YOKOHAMA, Japan -- Nissan Motor Co. just announced it will return to the 24 Hours of Le Mans endurance race with a car sporting the brand's signature "electric powertrain."
But is it really a pure electric vehicle, such as the Leaf -- boasting the technology Nissan has staked its reputation on?
Obviously a car such as the Leaf, with its limited range, won't be able to power through 24 hours of high-performance racing. The Leaf gets about 73 miles on a full battery. At Le Mans, competitors typically top 3,000 miles in the 24-hour period.
"No, you're absolutely right," Global Motor Sports Director Darren Cox said when asked if a Leaf-like EV could hack it.
Indeed, when announcing the car, Nissan CEO Carlos Ghosn seemed deliberately evasive. He called the technology an "electric powertrain that will deliver zero emissions on demand."
It sounds like he is talking about an electrified powertrain, as opposed to a pure electric one, one that can run for stints on all-electric power. Much like a plug-in hybrid.
The car most likely will need two power sources: Electricity from the battery and possibly gasoline, hydrogen or some other fuel to power the car when it's not running emissions-free.
Yet Nissan contorted itself to avoid the h-word, for hybrids.

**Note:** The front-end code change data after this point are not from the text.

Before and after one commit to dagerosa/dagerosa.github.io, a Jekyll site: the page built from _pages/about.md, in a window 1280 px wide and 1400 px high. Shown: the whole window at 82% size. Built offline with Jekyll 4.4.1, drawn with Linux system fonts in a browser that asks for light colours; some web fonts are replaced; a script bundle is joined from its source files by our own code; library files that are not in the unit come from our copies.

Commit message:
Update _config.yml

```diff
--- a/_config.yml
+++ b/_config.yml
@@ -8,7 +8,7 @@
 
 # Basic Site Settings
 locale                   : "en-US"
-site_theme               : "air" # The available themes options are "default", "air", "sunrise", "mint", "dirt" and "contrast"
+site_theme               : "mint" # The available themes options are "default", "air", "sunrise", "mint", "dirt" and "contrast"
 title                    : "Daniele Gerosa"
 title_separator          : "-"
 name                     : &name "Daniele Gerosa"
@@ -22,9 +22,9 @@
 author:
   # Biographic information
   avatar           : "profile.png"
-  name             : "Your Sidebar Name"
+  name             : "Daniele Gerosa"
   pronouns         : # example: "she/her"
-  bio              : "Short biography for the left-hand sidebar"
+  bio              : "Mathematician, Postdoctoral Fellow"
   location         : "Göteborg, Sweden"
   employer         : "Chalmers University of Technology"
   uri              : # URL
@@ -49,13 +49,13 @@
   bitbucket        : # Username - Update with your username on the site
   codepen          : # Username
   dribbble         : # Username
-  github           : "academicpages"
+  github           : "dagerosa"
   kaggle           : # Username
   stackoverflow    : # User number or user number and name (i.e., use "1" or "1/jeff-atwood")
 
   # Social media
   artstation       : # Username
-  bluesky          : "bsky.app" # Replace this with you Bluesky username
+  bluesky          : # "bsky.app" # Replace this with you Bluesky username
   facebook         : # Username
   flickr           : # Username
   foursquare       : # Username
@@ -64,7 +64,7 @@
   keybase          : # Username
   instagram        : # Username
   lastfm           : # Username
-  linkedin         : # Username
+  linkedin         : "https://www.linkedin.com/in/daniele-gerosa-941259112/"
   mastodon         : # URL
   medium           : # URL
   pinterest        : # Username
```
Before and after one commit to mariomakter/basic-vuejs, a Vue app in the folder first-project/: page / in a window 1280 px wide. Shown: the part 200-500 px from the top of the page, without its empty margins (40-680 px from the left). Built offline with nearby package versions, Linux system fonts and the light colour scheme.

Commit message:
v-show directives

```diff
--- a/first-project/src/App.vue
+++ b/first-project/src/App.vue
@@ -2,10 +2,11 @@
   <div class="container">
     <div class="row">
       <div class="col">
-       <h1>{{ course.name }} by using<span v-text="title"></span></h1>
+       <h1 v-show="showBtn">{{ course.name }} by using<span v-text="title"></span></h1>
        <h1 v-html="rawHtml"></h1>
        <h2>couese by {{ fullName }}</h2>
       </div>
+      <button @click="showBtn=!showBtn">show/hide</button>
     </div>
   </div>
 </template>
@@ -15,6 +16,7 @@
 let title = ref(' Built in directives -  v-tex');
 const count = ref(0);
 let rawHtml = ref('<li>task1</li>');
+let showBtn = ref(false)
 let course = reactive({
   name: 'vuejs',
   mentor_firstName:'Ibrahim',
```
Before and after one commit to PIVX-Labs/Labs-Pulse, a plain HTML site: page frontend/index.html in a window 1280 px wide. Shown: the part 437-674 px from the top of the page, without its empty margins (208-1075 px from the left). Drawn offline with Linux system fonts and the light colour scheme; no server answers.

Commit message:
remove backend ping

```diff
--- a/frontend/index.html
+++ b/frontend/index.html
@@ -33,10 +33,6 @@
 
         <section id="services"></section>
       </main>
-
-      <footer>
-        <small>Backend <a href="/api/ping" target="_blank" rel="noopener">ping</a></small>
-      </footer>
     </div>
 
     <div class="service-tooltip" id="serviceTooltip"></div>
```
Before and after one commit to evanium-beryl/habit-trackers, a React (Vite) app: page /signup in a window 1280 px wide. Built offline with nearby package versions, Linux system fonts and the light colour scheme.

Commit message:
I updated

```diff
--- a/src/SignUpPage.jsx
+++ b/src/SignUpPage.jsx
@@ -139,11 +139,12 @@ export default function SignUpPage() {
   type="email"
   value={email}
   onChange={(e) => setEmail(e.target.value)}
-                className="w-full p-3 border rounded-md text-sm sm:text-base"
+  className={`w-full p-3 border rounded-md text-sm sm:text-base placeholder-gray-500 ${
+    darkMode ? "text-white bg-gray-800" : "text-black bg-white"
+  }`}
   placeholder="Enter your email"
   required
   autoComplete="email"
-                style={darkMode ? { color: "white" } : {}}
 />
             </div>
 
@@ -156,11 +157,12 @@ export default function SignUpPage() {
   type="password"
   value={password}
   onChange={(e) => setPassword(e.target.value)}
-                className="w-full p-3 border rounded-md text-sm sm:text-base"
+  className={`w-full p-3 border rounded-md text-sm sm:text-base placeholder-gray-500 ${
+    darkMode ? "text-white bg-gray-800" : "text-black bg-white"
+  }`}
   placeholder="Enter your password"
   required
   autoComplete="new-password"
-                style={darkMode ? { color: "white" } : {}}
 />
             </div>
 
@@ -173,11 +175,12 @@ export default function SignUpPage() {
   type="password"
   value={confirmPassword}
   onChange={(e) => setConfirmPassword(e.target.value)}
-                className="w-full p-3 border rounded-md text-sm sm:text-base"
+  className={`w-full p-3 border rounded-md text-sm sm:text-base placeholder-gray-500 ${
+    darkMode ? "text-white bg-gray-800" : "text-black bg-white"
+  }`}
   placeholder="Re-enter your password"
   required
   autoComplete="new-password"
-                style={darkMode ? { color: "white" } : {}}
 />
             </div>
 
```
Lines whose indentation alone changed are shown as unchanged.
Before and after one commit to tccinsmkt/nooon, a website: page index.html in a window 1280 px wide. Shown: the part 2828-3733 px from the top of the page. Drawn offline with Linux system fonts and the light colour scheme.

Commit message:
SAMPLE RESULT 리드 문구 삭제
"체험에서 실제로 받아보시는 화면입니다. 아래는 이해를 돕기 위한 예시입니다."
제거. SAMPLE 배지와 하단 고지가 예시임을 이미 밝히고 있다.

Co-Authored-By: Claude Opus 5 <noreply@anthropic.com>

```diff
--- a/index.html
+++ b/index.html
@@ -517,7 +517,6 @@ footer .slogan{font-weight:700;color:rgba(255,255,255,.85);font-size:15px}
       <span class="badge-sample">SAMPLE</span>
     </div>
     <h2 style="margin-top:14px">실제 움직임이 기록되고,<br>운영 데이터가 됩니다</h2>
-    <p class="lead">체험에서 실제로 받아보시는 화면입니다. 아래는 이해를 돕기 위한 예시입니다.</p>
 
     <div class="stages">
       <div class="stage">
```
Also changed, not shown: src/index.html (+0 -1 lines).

Shoichi Miyatani, president of Nissan's Nismo performance and racing unit, quickly zipped his lip when asked if the car would use some sort of plug-in hybrid technology.
Yet Cox dangled a couple other possibilities, including a range-extender system, like the Chevrolet Volt, or even a hydrogen-based drivetrain, such as those based on fuel cells.
"What we call zero emissions on demand means that the driver is in control" of choosing the driving mode, Cox said. "If you're in the city, you have an electric vehicle. If you're out of the city you can use that for longer range stuff as well."
Wouldn't using two propulsion power sources thusly qualify it as a hybrid according to the Society of Automotive Engineers?
"Not quite," Cox says, before adding: "Yeah, if you want to call it a hybrid in the widest sense."
Back to pure electrics for a minute. Recharging at pit stops seems out of the question, even with fast chargers. But here's an intriguing possibility to chew on: swappable batteries.
Swapping out used batteries -- along the lines of Better Place, the struggling battery-switching start up -- could be quick way to get Nissan's electrified Le Mans racer back to full charge.
And it would be "on demand."
In any case, Nissan's pit assignment will be Garage 56, the Le Mans entry reserved for innovative concepts cars. It will be interesting to watch what innovations Nissan brings to the race.